It’s not as if the regular Maybach is mechanically underendowed, but the 57S (for Spezial) is positively John Holmes-ian. Its 6.0-liter, twin-turbo V-12 makes 603 hp and 738 lb-ft of torque, versus 543 hp and 664 lb-ft for the stock 57, enough to spear this 6000-pound behemoth from 0 to 62 mph in 5.0 seconds and on to a top speed of 171 mph. Maybach also retuned the air suspension, lowered the ride height by 0.6 inch, and fitted thicker antiroll bars and twenty-inch wheels.
Cosmetic changes include a revised grille and rear bumper plus unique monotone black or silver paint schemes. The cabin gets made over, too, with available piano black trim and even more gorgeous leather.
The 57S drives remarkably well, although its considerable mass eventually overpowers the outside tires when cornering, even with the air springs in the sportiest setting. The road-crushing ride is unperturbed by the stiffer suspension, and the lack of noise from the 275/45 Michelin Pilot Sport PS2s is amazing.

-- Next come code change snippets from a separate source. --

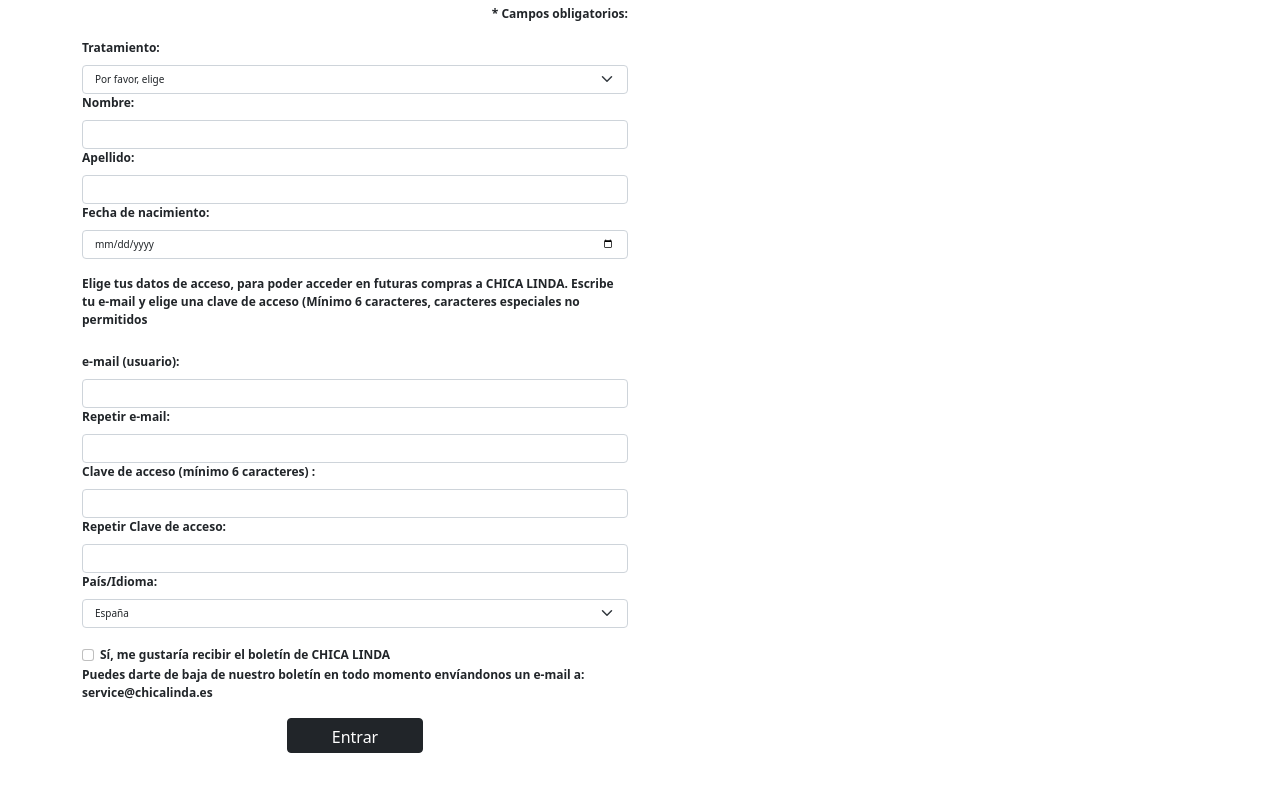
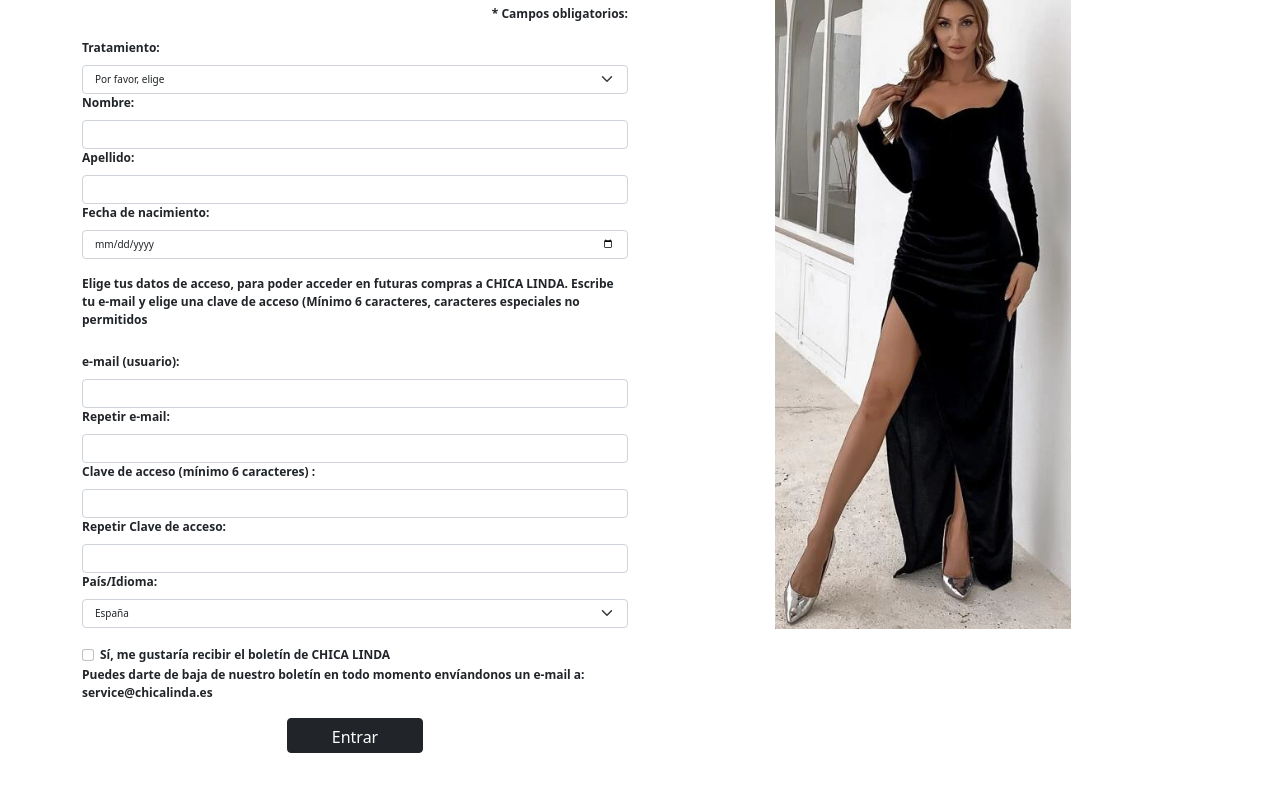
Before and after one commit to RoboMikke/git3, a plain HTML site: page landingpage.html in a window 1280 px wide. Shown: the part 181-967 px from the top of the page. Drawn offline with nearby package versions, Linux system fonts and the light colour scheme.

Commit message:
Commit15: Se agrego la imagen al formulario del archivo landingpage.html

```diff
--- a/landingpage.html
+++ b/landingpage.html
@@ -103,8 +103,13 @@
                         </div>
                     </div>
                 </form>
+            </div>
 
+            <!-- Imagen -->
+            <div class="col-6" style="text-align: center;">
+                <img src="img/landingpage.png" style="height: auto; width: 55%;">
             </div>
+
         </div>
     </div>
 
```
Also changed, not shown: img/landingpage.png (added). Lines whose indentation alone changed are shown as unchanged.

We still don’t quite get the Maybach, though. If you want to flaunt your wealth, the Rolls-Royce Phantom does it better: about 2000 have been sold worldwide, compared with 1500 Maybachs. The 57S is better to drive than the standard Maybach 57 or 62 or the Rolls, but the and the Mercedes S-class are more entertaining. Still, if you like to drive fast and terrify three cossetted passengers and also need to telegraph your status, the Maybach is the only game in town.